The place where the world comes together in honesty and mirth.
Windmills Tilted, Scared Cows Butchered, Lies Skewered on the Lance of Reality ... or something to that effect.

Thursday, January 18, 2018

Why American Hate Groups Went After Johnny Cash In The 1960s

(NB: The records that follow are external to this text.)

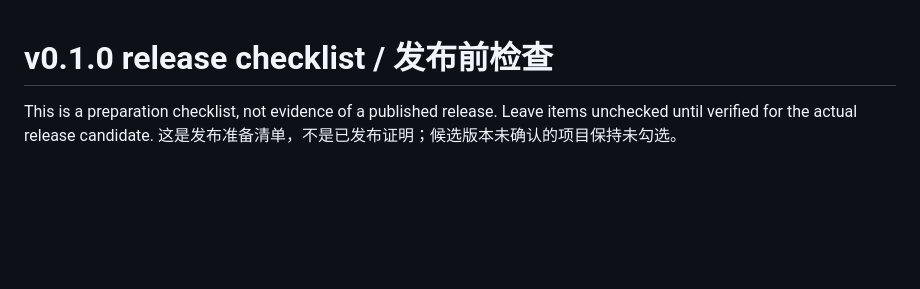
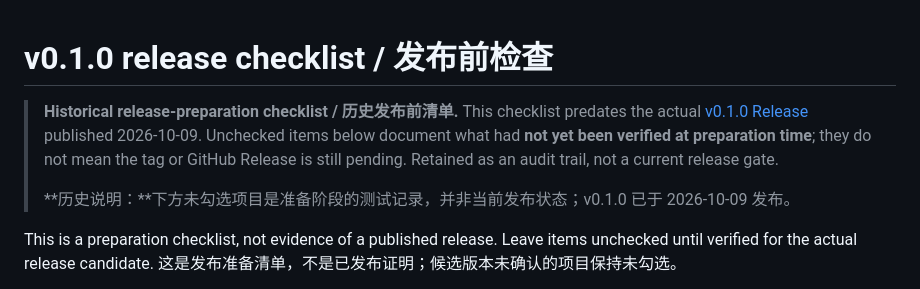
Before and after one commit to hhb-coding/homelab-portal, a Markdown page: docs/release-checklist.md, the part around the change. Rendered like a GitHub page; blank space fills up the shorter version.

Commit message:
docs: clarify historical status of docs/release-checklist.md

```diff
--- a/docs/release-checklist.md
+++ b/docs/release-checklist.md
@@ -1,4 +1,9 @@
 # v0.1.0 release checklist / 发布前检查
+
+> **Historical release-preparation checklist / 历史发布前清单.** This checklist predates the actual [v0.1.0 Release](https://github.com/hhb-coding/homelab-portal/releases/tag/v0.1.0) published 2026-10-09. Unchecked items below document what had **not yet been verified at preparation time**; they do not mean the tag or GitHub Release is still pending. Retained as an audit trail, not a current release gate.
+>
+> **历史说明：**下方未勾选项目是准备阶段的测试记录，并非当前发布状态；v0.1.0 已于 2026-10-09 发布。
+
 
 This is a preparation checklist, not evidence of a published release. Leave
 items unchecked until verified for the actual release candidate.
```
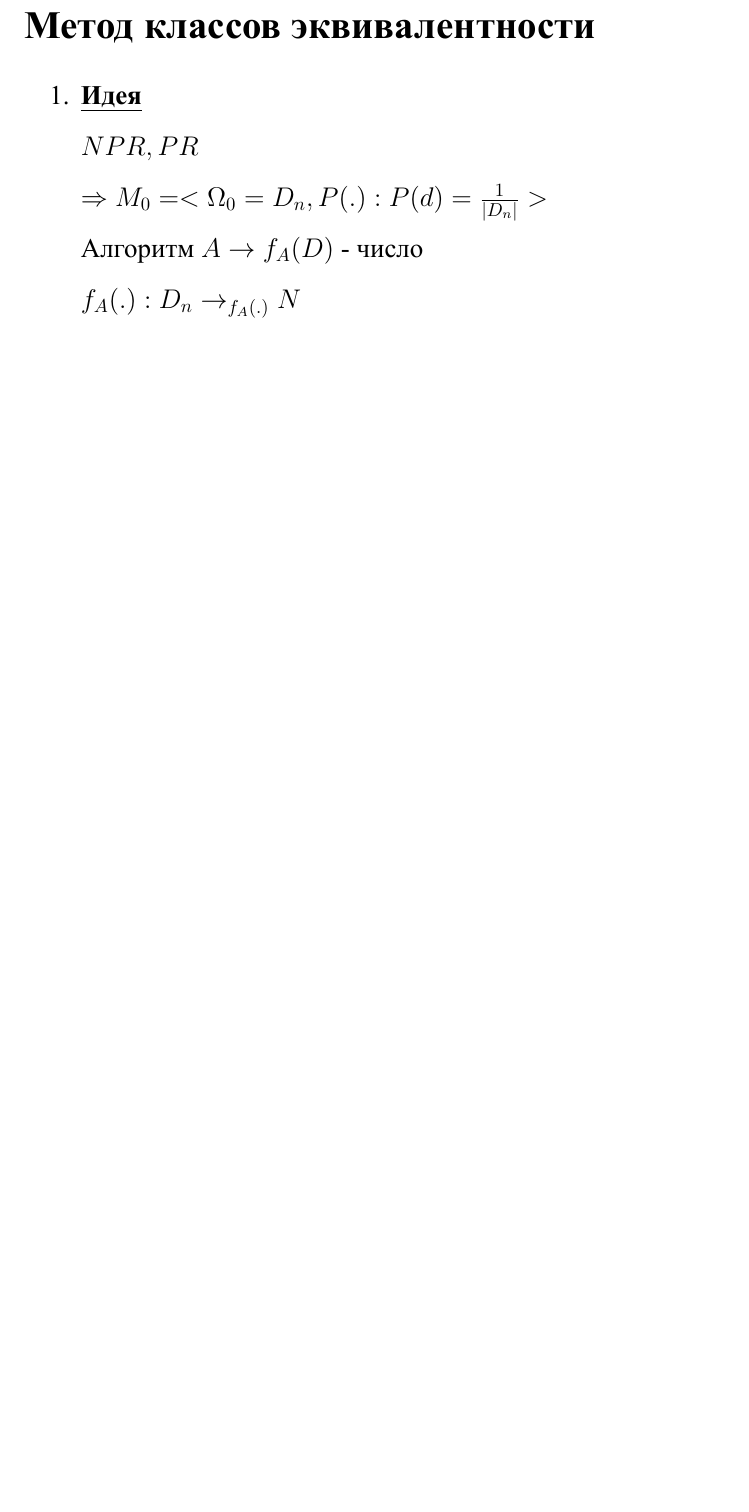
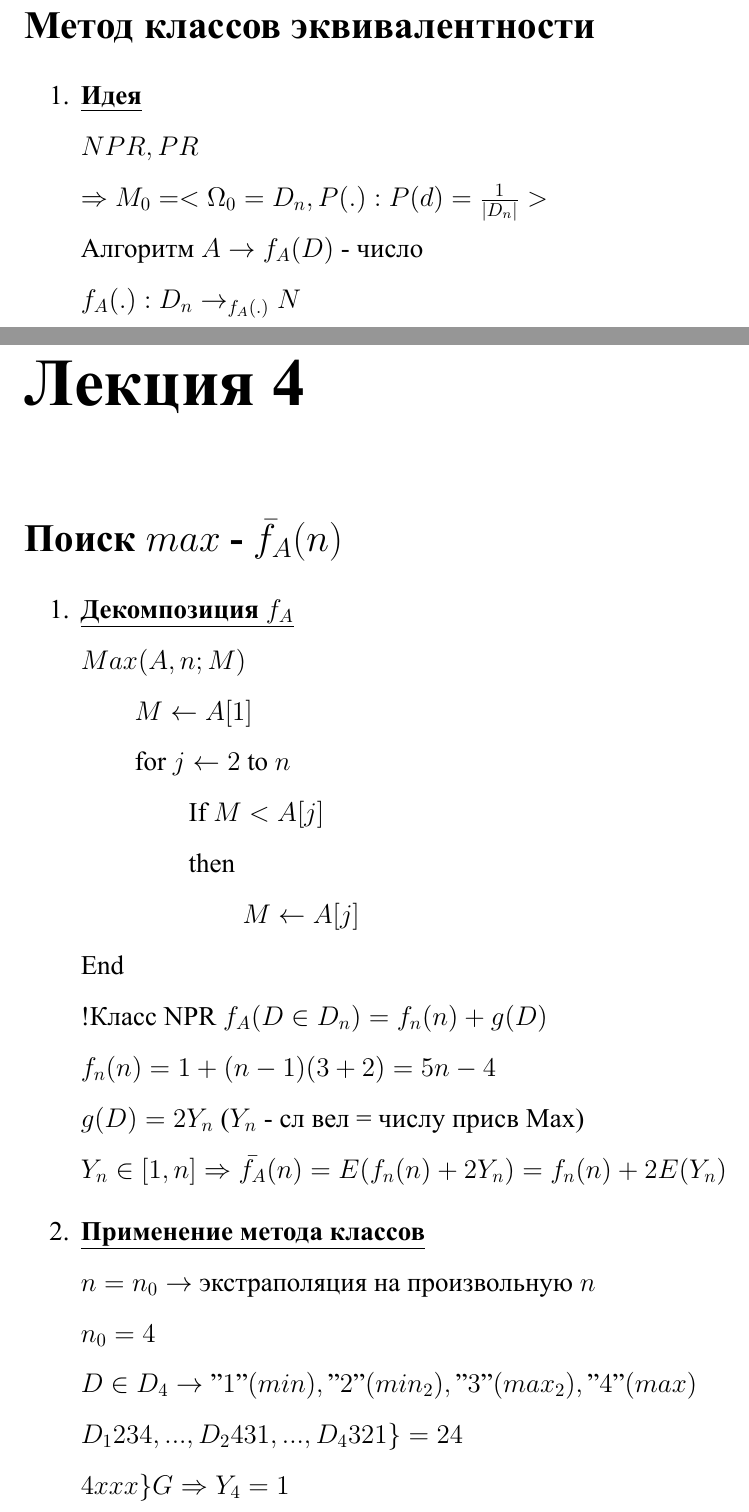
Before and after one commit to MrSkl1f/AnalysisOfAlgorithms, a LaTeX document (Lections/Lections.tex): part of page 11 of 11 before the commit and two parts of pages 11 and 12 of 14 after it, the two joined at a grey line, cut so that both start at the same text, the shorter picture padded with empty space. The pictures show the PDF file Lections/Lections.pdf that the author committed with the source.

Commit message:
Add 4 Lection

```diff
--- a/Lections/Lections.tex
+++ b/Lections/Lections.tex
@@ -235,3 +235,11 @@
 		$f_A(.): D_n \rightarrow_{f_A(.)}N$
 	\end{enumerate}
 
+	\chapter*{Лекция 4}
+	\addcontentsline{toc}{chapter}{Лекция 4}
+	\section*{Поиск $max$ - $\bar{f}_A(n)$}
+	\addcontentsline{toc}{section}{Поиск $max$ - $f_A(n)$}
+	\begin{enumerate}
+		\item \textbf{\underline{Декомпозиция $f_A$}}\par
+		$Max(A,n;M)$\par
+		$\qquad M \leftarrow A[1]$\par
@@ -238,2 +251,16 @@
 
+		!Класс NPR
+		$f_A(D\in D_n)=f_n(n)+g(D)$\par
+		$f_n(n)=1+(n-1)(3+2)=5n-4$\par
+		$g(D)=2Y_n$ ($Y_n$ - сл вел = числу присв Max)\par
+		$Y_n \in [1,n] \Rightarrow \bar{f_A}(n)=E(f_n(n)+2Y_n)=f_n(n)+2E(Y_n)$
 
+		\item \textbf{\underline{Применение метода классов}}\par
+		$n=n_0\rightarrow $ экстраполяция на произвольную $n$\par
+		$n_0 = 4$\par
+
+		$D \in D_4 \rightarrow "1"(min),"2"(min_2),"3"(max_2), "4"(max)$\par
+		$D_1234,...,D_2431,...,D_4321 \}= 24$\par
+		$4xxx \}G \Rightarrow Y_4=1$\par
+		$3xxx \}G \Rightarrow Y_4=2$\par
+		$2134 \rightarrow 3 \qquad 1234 \rightarrow 4$\par
@@ -239,0 +272,9 @@
+		$P(Y_4=1) = \frac{6}{24}$\par
+		$P(Y_4=2) = \frac{11}{24}$\par
+		$P(Y_4=3) = \frac{6}{24}$\par
+		$P(Y_n=4) = \frac{1}{24}$\par
+		$E(Y_n)=1\frac{6}{24} + 2\frac{11}{24} + 3\frac{6}{24} + 4\frac{1}{24}$\par
+		Р.грэхем\par
+		$x^{\bar{k}} = h_k(x)=x(x+1)(x+2)...(x+k-1)$\par
+		$x^{\bar{4}} = x(x+1)(x+2)(x+3) = 1x^4+6x^3+11x^2+6x$\par
+		$h_4(1)=4!=24$\par
```
Also changed, not shown: Lections/Lections.pdf, Lections/Lections.tex (41 more changed lines).
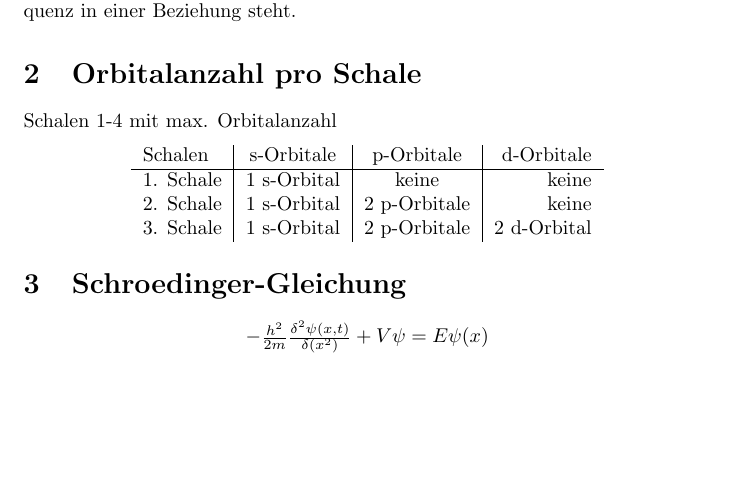
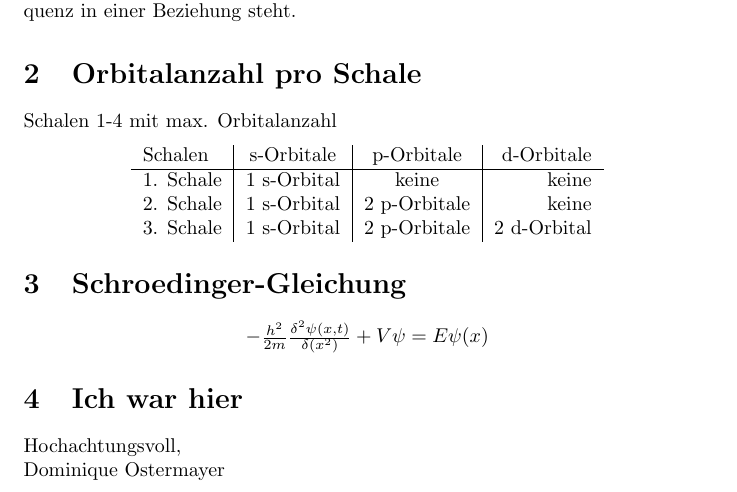
Before and after one commit to gimi95/Aufgabe3, a LaTeX document (Aufgabenblatt5/Aufgabe2mergim.tex): part of the page, cut so that both start at the same text, the shorter picture padded with empty space. Compiled offline with pdfLaTeX.

Commit message:
Aufgabe2mergim.tex section added

```diff
--- a/Aufgabenblatt5/Aufgabe2mergim.tex
+++ b/Aufgabenblatt5/Aufgabe2mergim.tex
@@ -24,4 +24,9 @@ Schalen & s-Orbitale & p-Orbitale & d-Orbitale\\
 \begin{center}
 $-\frac{h^{2}}{2m}\frac{\delta^{2}\psi(x,t)}{\delta(x^{2})}+V\psi=E\psi(x)$
 \end{center}
+
+\section{Ich war hier}
+Hochachtungsvoll, \\
+Dominique Ostermayer
+
 \end{document}
```
Also changed, not shown: Aufgabenblatt5/Aufgabe 1 - MergimMarajMartinez.pdf (deleted), Aufgabenblatt5/Aufgabe2mergim.pdf, 4 other files.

Johnny Cash is one of the most famous musicians of all time, and even though he started out playing rockabilly he went on to transcend musical genres to garner an extremely diverse fan base.
But as it turns out hate groups like the KKK and white supremacists have hated Johnny Cash since his early days- because they mistakenly thought he was married to a black woman.
Sound like a stupid reason to hate a musician with such an amazing catalog of music? Welcome to the Jim Crow South of the 1960s.
It all started on October 4, 1965 when Johnny was arrested at the U.S.-Mexico border for trying to smuggle in a bunch of amphetamines and sedatives he'd bought off a dealer in Mexico:
Customs agents found 475 Equanil tablets and 688 Dexedrine capsules stashed in his guitar case and threw him in jail. Cash spent a night in jail and, two months later, plead guilty to the possession of illegal drugs.
He got off with a deferred sentence and a $1,000 fine—and had no idea that, as he walked down the courthouse steps in El Paso, Texas, with his wife Vivian, he was about to spark a firestorm.
An Associated Press photo of Cash and Vivian ran in newspapers the next day—and to some readers, it appeared that Vivian, an Italian-American woman who was rarely photographed, was black.
The National States Rights Party, an Alabama white supremacist group, republished the photo in its newspaper, The Thunderbolt, with an article that dripped with racist rhetoric. The money generated by Cash’s hit records, it claimed, went “to scum like Johnny Cash to keep them supplied with dope and negro women.”
Cash was harassed and boycotted by some Southern fans. “Johnny and I received death threats, and an already shameful situation was made infinitely worse,” recalled Vivian in her 2008 memoir.
In an October 1966 article, Variety described Cash as “the innocent victim of a targeted hate campaign in the south.” The “racial error,” wrote the anonymous author, had sparked boycotts and threats. “In the code of the south,” the article continued, “there is no greater crime than miscegenation.” At the time, interracial marriages were banned throughout the South.

No comments: